True story. I was working on an expert witness case with a law firm here in Atlanta a few years ago. It was completely unrelated to the story I am about to provide. I was there one day for depositions and those of us on our case were warned that people involved with another case would be in the offices that day and they expected some potential problems.
What was that case of which they spoke? Several nursing students, in one or two cars (I don't remember exactly) had been killed in an accident with a semitruck several months before. This particular day was the day for the families to vent their agony on the trucking company. Law firms representing both sides were apparently present, as well as the trucking company owner from another state. The mothers came in and were in the hallway. Each one was wearing a specially design brooch with a picture of her daughter in it. Apparently they all had their opportunity to chew on the trucking company owner.
I don't know the trucking company; I don't know anything about their safety record. All I know is some promising young lives were lost and the trucking company was getting the brunt of the family's wrath, probably rightly so. Insurance companies no doubt paid big claims, but the lives were never to be returned.
Over forty years ago, I ran a little consulting firm in the Midwest for a few years. Several of our clients were railroads, for whom we investigated accidents. Often this was the same sort of scenario, although our role kept us from witnessing the grief-stricken confrontations.
The point, however, is this. The public relations issues with transportation often boil down to physics problems. Visibility and sound are two of the obvious problems. The big one, however, is the disparate weight and speed (Force = mass times acceleration) of truck and trains versus anything that may be in their way. You can do safety training all week, but if a set of conditions pops up for which you did not train or in which there is operator error, big things always "win" over littler things.
Hence public relations is paramount (as well as good liability insurance policies). You must have an active public relations program if you hope to survive a horrific accident. Look at the hapless Boeing 737 Max. Boeing no doubt has plenty of insurance and so do the airlines. But nearly 500 lives have been lost in two accidents apparently due to poor management. There is not enough insurance in the world, not deep enough pockets to overcome this problem anytime soon. Do you think I will ever fly on a Boeing 737 Max? Highly unlikely. Could better PR have helped my attitude towards this?

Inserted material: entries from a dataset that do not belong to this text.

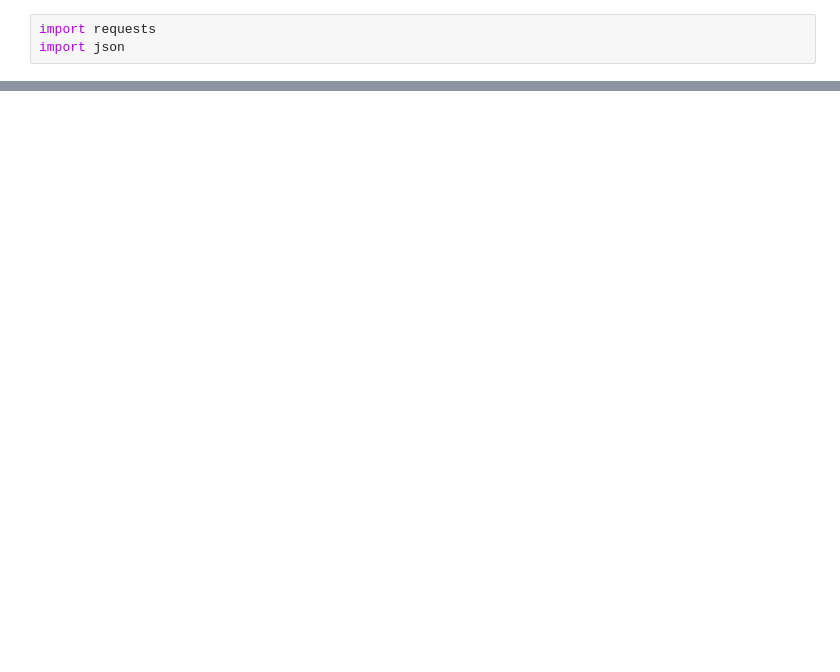
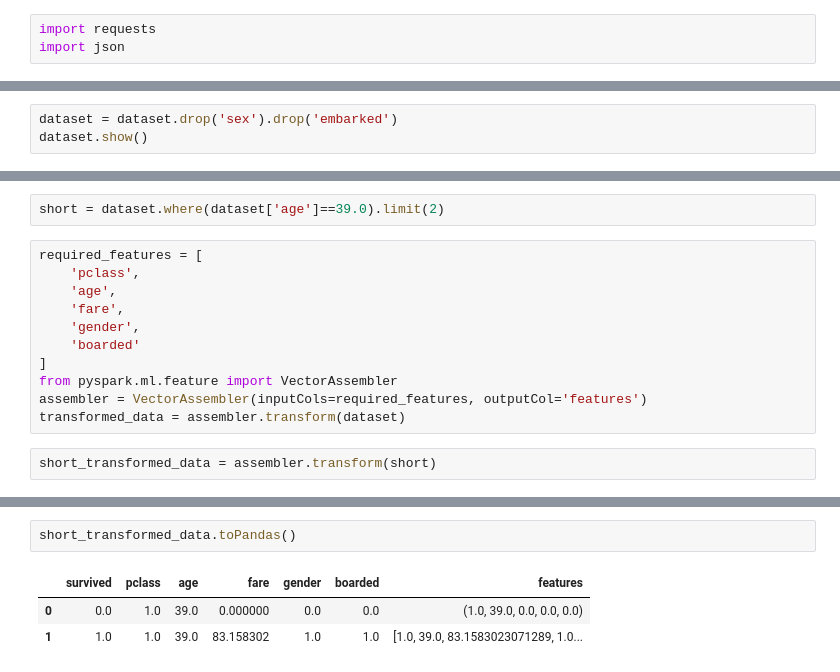
Before and after one commit to graxel/spark_tut, a Jupyter notebook: spark_tests.ipynb, the cells around one changed output, grey strips where cells are left out. Saved outputs shown, nothing was run; the diff lists cells and outputs as text; blank space fills up the shorter version.

```diff
--- a/spark_tests.ipynb
+++ b/spark_tests.ipynb
@@ -159,0 +335,3 @@ spark.stop()
+# %%
+dataset = dataset.drop('sex').drop('embarked')
+dataset.show()
@@ -159,0 +356,15 @@ spark.stop()
+# %%
+short = dataset.where(dataset['age']==39.0).limit(2)
+# %%
+required_features = [
+    'pclass',
+    'age',
+    'fare',
+    'gender',
+    'boarded'
+]
+from pyspark.ml.feature import VectorAssembler
+assembler = VectorAssembler(inputCols=required_features, outputCol='features')
+transformed_data = assembler.transform(dataset)
+# %%
+short_transformed_data = assembler.transform(short)
@@ -159,0 +405,6 @@ spark.stop()
+# %%
+short_transformed_data.toPandas()
+# %% [output]
+|  | survived | pclass | age | fare | gender | boarded | features |
+| 0 | 0.0 | 1.0 | 39.0 | 0.000000 | 0.0 | 0.0 | (1.0, 39.0, 0.0, 0.0, 0.0) |
+| 1 | 1.0 | 1.0 | 39.0 | 83.158302 | 1.0 | 1.0 | [1.0, 39.0, 83.1583023071289, 1.0... |
```
Also changed, not shown: parts of 52 cells of this notebook, 3 other files.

Highly likely.
For safety this week, we already have our subject above. Large moving objects on your site, on the highway, in the air or in the water are dangerous. Training is paramount.
Be safe and we will talk next week.